### [YOUR OBJECTIVE]
Go through the data and copy every line in which "element" appears.

Stored dataset items
* * * *

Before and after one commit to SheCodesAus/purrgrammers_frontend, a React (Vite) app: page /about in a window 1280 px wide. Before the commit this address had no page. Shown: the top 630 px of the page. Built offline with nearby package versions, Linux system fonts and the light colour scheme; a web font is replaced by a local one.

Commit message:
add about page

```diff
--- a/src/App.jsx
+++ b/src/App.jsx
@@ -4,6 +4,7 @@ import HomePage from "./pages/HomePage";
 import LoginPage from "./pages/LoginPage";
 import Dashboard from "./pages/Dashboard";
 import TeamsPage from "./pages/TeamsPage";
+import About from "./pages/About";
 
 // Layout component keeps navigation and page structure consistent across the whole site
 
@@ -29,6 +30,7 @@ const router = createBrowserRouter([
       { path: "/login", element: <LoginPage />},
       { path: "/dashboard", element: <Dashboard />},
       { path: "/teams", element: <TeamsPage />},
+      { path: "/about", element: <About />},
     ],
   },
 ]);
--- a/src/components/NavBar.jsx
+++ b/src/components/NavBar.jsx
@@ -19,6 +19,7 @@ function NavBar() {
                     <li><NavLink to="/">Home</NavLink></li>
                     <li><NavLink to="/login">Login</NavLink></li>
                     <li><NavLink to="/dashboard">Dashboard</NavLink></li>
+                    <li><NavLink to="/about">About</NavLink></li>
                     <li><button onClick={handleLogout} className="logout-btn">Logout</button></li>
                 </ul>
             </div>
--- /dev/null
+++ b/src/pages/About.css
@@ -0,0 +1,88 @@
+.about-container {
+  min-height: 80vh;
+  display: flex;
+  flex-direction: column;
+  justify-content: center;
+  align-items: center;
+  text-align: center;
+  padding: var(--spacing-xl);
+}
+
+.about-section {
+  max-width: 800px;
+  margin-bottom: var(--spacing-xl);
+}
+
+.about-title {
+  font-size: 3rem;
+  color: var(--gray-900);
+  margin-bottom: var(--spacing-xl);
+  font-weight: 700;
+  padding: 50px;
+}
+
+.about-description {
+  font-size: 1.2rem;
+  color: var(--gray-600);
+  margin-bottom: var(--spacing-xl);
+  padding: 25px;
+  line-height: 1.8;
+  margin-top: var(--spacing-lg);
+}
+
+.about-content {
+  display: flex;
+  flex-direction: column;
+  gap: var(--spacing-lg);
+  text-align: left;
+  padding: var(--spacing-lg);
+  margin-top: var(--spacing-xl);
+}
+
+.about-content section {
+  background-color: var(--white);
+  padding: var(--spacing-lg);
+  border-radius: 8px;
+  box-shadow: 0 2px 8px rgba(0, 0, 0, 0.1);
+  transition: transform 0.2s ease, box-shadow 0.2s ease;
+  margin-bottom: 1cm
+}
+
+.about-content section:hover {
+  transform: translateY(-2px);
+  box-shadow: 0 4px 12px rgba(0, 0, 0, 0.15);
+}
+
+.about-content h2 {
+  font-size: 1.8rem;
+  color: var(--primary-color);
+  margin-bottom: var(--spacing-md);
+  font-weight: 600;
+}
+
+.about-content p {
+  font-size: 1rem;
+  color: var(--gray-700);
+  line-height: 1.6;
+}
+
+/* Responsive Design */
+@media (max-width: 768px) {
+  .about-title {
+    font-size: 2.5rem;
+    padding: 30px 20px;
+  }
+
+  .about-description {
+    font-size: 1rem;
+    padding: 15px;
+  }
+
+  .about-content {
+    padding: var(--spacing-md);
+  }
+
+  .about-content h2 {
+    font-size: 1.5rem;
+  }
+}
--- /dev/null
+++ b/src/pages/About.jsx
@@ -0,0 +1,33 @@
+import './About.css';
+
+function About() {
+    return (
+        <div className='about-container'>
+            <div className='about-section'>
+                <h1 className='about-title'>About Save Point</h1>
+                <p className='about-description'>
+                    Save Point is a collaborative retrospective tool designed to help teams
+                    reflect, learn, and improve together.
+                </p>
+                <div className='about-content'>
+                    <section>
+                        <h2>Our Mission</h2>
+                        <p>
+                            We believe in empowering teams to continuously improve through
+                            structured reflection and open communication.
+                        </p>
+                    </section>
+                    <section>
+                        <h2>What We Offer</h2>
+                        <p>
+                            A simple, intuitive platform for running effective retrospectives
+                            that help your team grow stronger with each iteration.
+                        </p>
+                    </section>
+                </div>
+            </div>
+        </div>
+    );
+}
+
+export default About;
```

* * * *

### [EXERCISE SOLUTION]
       { path: "/login", element: <LoginPage />},
       { path: "/dashboard", element: <Dashboard />},
       { path: "/teams", element: <TeamsPage />},
+      { path: "/about", element: <About />},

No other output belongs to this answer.